The general problem that I will address is how neurons integrate their inputs and compute their outputs. Central to integration and computation is the morphology of neurons, and in particular that of their highly branched dendritic arbors, which receive synaptic input from other neurons or sensory input from the outside world. The connections between axonal and dendritic processes define the nervous system's structure, which is viewed as a prerequisite for understanding neural function; connectomics, the global study of neuronal connectivity, has emerged as a major goal of neuroscience. In this Pioneer proposal, I want to take an orthogonal approach to neuronal morphology. My hypothesis is that the cell biology of the neuron-the transport and turnover of materials-places very strong constraints on both building and maintaining dendrites. Furthermore, I propose that these constraints are so strong that they actually compromise the functioning of neurons: I hypothesize, for example, that the changes in diameters of dendritic processes across branch junctions are dictated by transport constraints and that they actually degrade signal propagation. If this is true, then morphology is a compromise between cell biology and neuronal function, and determining the nature of the tradeoff is likely to provide key insight into connectivity. The morphological rules that I will uncover will provide powerful a prioris for determining connectivit maps, and may help to solve a major problem in connectomics: how well does the connectivity map need to be in order to understand the function? To test this hypothesis, one needs a system in which morphology can be measured precisely (and in the most general sense, which includes protein localization), where it can be manipulated in a controlled way, and where morphology can be correlated with function. The Class IV dendritic arborization mechanoreceptor of Drosophila larvae meets these requirements, and will be the initial focus of study. The experimental goals are: (i) to use light and electron microscopy to discover the full set of branching rules?that is, how diameters, angles, branch lengths, and protein & organelle distributions change over branch points. And: (ii) to use calcium and voltage recordings, together with behavior, to characterize the function of the neuron. The measurements will be done in wild-type flies and in mutants, in which the morphology has been modified using precise genetic manipulations. The theoretical goal is to determine the extent to which the observed anatomical and functional characteristics optimize transport and developmental constraints on the one hand, and signal processing constraints on the other hand. The theory will be done in close coordination with experiments performed in the same laboratory. The nature of the tradeoff between these conflicting costs and benefits will provide tremendous insight into neuronal architecture. This research, via the combination of precise experimental measurement and theoretical modeling, will add inestimably to our understanding of the relationship between form and function in the nervous system. We hope that principles will be found that apply broadly across nervous systems and that the principles will have practical value in the determination of the structure of neural networks.

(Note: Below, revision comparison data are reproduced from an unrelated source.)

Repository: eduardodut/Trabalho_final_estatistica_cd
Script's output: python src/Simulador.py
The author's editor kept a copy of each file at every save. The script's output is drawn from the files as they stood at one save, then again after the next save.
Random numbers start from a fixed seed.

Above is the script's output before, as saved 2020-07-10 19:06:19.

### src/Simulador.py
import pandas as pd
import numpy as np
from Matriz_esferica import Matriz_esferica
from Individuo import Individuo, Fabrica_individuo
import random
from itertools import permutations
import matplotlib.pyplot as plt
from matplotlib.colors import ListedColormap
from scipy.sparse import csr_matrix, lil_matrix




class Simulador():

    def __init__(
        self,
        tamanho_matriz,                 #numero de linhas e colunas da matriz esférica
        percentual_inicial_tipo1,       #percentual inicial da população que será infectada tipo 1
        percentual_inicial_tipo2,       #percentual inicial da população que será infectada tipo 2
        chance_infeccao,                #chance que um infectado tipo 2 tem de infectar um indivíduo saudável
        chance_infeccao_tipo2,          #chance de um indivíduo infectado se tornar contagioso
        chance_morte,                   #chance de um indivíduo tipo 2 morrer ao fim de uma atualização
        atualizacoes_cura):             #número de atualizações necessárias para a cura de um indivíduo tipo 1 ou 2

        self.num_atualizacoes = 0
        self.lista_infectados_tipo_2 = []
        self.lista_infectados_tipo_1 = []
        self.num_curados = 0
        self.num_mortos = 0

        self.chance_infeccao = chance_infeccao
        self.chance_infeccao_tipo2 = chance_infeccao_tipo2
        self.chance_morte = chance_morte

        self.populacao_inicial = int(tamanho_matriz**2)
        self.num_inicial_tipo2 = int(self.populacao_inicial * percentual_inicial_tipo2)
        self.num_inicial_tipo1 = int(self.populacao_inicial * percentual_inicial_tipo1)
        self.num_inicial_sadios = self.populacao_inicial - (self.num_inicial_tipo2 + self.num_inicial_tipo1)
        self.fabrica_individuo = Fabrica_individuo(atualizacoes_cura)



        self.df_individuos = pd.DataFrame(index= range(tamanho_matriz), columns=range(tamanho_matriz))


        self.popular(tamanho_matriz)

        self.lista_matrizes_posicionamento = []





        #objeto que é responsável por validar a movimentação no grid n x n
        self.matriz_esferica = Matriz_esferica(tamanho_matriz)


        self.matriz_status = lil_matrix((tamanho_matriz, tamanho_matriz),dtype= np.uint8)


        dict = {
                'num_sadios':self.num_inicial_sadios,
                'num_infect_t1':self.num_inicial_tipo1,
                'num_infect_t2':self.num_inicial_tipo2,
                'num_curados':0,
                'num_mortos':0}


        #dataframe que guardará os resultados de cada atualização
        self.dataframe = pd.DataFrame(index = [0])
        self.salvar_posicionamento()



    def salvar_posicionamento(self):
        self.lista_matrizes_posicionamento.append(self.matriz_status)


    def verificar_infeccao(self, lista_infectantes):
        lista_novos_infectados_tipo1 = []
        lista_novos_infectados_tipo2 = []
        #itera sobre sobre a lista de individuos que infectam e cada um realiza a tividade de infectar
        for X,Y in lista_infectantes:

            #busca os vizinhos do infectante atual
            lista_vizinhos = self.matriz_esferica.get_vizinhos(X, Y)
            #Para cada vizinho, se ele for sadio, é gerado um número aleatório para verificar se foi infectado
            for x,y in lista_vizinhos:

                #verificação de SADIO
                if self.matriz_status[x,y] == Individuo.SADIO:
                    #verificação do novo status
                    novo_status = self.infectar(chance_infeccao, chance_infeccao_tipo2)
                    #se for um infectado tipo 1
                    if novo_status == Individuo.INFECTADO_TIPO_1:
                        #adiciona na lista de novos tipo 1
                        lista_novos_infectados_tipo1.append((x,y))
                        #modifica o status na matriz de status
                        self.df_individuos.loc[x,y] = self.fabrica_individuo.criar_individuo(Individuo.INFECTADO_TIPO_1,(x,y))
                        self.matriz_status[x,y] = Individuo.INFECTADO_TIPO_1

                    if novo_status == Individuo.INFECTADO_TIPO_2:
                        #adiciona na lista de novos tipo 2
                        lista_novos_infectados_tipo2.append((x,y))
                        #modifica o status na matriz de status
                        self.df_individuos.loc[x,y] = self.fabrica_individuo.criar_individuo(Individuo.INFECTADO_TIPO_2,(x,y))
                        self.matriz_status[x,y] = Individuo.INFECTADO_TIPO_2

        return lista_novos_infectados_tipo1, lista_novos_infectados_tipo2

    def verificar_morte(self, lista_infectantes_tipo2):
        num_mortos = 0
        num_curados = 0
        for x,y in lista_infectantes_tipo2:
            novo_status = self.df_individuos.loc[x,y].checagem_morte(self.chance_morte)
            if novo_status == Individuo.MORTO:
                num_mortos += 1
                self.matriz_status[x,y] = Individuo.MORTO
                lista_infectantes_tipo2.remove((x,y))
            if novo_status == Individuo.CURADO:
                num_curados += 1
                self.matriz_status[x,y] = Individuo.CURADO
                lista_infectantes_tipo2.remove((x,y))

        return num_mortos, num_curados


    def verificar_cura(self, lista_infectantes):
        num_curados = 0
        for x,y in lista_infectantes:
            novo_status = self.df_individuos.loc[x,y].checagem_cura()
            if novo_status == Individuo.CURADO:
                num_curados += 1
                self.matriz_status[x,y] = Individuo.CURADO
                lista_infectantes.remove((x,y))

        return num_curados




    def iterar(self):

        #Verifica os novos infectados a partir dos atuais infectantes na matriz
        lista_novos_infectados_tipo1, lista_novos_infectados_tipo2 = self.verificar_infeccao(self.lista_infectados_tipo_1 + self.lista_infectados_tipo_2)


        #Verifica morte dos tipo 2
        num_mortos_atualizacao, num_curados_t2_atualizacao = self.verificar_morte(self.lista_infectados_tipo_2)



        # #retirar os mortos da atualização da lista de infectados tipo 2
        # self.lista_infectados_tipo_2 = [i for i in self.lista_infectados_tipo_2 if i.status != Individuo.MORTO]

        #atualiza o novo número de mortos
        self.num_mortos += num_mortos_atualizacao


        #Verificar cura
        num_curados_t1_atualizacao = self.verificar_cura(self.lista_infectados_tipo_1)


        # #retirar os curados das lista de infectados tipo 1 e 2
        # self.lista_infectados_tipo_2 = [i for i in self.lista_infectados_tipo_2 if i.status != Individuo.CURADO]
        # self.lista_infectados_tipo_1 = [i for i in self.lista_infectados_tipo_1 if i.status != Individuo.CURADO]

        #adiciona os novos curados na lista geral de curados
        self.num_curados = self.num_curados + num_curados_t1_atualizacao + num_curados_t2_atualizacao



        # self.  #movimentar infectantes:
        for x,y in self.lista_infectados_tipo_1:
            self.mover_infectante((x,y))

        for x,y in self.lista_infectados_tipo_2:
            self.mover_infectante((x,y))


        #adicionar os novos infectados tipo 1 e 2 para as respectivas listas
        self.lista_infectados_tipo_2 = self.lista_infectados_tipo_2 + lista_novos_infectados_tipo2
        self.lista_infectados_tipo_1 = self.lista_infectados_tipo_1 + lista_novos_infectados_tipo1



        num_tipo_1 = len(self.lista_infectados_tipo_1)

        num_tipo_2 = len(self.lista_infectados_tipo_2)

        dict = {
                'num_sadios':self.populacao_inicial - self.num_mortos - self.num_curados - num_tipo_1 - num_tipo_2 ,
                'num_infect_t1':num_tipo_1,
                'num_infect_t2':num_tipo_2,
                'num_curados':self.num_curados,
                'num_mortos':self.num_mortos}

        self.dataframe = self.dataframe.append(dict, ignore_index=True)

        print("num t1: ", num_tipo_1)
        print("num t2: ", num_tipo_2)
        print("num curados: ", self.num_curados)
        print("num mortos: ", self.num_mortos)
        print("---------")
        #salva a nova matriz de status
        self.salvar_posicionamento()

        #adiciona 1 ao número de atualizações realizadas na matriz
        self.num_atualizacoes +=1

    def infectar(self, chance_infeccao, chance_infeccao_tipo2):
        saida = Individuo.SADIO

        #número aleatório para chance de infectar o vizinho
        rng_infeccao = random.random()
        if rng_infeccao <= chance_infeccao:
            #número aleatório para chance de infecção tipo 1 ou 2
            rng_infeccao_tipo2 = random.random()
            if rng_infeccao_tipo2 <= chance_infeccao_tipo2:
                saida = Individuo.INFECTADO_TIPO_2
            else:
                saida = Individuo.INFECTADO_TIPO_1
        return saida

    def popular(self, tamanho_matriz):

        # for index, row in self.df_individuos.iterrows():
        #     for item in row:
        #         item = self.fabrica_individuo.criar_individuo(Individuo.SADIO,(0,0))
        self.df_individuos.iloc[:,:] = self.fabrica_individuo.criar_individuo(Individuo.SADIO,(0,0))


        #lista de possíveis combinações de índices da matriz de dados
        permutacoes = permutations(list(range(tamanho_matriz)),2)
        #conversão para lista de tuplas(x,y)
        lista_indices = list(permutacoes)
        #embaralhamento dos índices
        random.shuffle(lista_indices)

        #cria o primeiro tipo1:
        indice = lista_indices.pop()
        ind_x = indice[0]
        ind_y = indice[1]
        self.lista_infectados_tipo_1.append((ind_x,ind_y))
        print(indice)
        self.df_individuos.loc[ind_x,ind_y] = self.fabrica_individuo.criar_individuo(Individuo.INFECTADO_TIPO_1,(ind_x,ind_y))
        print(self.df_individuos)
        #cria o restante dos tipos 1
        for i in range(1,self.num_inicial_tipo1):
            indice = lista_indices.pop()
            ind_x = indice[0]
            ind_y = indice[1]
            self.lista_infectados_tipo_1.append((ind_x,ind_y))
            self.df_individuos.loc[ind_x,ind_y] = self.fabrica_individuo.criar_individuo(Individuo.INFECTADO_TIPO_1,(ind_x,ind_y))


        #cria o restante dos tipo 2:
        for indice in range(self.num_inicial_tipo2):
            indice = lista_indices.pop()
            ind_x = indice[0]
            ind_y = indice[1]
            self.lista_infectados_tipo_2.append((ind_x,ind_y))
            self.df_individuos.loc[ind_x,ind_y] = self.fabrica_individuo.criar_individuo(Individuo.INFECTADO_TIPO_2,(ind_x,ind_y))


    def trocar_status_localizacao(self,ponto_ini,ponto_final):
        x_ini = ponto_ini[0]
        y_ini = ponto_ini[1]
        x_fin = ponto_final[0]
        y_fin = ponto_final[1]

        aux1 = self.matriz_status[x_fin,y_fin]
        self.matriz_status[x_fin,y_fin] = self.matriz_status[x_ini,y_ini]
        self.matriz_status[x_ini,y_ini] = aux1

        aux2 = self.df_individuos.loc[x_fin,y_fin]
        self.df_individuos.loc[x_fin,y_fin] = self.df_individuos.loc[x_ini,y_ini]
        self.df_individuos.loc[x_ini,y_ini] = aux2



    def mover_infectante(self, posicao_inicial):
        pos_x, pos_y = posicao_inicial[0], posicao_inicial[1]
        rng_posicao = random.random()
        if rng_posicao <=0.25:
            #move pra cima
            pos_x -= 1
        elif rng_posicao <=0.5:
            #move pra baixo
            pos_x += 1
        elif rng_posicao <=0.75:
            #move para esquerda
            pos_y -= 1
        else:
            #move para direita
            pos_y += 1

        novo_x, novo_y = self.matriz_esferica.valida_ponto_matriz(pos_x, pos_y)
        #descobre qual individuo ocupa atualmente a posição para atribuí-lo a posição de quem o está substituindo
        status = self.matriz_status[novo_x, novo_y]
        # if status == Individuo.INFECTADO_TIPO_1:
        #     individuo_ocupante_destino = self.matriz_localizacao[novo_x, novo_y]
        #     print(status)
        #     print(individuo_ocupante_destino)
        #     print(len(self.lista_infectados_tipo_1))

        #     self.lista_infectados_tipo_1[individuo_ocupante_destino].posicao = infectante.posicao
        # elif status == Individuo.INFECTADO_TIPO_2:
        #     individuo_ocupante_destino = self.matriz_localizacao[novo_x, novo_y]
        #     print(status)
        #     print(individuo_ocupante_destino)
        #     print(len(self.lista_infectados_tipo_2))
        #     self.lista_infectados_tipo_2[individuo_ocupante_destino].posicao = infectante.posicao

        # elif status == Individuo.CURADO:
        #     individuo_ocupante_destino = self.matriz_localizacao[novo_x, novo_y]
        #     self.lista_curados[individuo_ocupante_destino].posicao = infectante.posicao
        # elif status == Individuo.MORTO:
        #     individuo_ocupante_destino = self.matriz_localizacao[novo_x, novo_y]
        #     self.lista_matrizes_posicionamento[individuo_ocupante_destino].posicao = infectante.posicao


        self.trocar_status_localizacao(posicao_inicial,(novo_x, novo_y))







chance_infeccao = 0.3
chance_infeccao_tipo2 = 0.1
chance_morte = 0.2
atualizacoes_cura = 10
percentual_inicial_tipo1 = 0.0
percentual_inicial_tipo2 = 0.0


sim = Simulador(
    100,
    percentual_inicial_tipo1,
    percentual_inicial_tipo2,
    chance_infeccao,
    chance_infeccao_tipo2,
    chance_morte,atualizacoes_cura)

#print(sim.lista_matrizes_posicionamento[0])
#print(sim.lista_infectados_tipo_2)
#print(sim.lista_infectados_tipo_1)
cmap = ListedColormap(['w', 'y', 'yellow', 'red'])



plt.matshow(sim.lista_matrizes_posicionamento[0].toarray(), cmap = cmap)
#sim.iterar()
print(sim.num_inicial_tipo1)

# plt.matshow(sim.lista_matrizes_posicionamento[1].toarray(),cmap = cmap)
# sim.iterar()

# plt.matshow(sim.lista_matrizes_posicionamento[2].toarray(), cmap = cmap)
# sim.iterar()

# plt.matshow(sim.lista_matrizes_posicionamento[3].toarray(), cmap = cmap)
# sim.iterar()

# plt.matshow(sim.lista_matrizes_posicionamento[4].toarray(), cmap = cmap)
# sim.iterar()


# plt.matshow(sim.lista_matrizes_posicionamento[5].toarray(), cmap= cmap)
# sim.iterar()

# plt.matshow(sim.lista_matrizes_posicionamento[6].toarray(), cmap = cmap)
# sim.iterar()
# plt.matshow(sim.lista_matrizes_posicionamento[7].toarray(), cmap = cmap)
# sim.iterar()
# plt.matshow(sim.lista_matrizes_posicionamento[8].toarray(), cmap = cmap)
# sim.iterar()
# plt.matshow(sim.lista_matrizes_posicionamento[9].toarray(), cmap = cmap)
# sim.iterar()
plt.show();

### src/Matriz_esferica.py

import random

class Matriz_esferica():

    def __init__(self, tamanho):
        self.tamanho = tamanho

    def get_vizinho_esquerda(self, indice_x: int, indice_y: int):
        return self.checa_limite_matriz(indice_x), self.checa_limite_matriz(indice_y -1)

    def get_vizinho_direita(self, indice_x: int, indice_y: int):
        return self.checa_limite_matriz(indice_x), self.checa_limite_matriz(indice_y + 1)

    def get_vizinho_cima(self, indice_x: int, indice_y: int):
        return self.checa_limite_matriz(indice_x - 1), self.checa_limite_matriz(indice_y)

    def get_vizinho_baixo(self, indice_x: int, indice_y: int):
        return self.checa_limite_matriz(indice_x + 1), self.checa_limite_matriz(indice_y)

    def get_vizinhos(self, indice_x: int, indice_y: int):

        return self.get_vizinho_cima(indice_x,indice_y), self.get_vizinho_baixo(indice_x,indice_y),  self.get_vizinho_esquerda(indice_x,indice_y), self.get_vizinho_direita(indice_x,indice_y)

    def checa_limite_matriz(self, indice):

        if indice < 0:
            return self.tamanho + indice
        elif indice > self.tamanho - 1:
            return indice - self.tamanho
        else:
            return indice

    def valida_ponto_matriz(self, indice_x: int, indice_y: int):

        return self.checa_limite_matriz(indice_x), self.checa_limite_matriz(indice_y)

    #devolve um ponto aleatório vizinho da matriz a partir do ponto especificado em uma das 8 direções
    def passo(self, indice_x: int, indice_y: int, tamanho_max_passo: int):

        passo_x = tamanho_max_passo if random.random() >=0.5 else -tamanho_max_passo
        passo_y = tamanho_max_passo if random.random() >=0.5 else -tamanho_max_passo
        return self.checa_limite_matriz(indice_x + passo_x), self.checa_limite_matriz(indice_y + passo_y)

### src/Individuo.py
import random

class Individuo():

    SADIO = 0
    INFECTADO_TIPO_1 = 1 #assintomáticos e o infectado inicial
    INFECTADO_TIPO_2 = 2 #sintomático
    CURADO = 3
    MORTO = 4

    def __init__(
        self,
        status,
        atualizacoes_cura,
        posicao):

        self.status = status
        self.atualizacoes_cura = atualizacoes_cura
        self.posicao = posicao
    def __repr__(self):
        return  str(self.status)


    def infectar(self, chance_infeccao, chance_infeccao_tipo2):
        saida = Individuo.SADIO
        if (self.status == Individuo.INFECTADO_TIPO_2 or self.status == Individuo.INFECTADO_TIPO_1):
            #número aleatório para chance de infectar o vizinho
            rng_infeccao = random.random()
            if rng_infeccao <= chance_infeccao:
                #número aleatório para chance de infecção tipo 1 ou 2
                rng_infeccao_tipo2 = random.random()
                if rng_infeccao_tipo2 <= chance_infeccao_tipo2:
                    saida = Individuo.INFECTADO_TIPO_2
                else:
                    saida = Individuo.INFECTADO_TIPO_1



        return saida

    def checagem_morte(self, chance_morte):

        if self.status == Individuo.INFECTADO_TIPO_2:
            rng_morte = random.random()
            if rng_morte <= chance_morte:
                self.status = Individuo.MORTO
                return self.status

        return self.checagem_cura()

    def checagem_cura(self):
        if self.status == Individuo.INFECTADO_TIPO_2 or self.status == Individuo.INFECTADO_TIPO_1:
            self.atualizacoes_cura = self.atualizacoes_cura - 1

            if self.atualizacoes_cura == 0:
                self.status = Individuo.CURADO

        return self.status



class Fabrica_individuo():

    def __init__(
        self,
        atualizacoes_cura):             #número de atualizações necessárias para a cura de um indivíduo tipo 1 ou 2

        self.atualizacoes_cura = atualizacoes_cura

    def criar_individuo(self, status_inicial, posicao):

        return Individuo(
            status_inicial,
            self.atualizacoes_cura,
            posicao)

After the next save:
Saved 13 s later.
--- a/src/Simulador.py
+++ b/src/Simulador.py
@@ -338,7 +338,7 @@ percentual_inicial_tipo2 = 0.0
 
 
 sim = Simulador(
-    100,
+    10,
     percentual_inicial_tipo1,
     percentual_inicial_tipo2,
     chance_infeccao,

The relationship between the morphology of neurons and the way that they process information is poorly understood. We will investigate the following questions: how do cell-biological limitations constrain neuronal morphology and how does this impact neuronal function? The transformative nature of this approach is that the principles uncovered here are likely to have a large impact on our understanding of neuronal connectivity and architecture.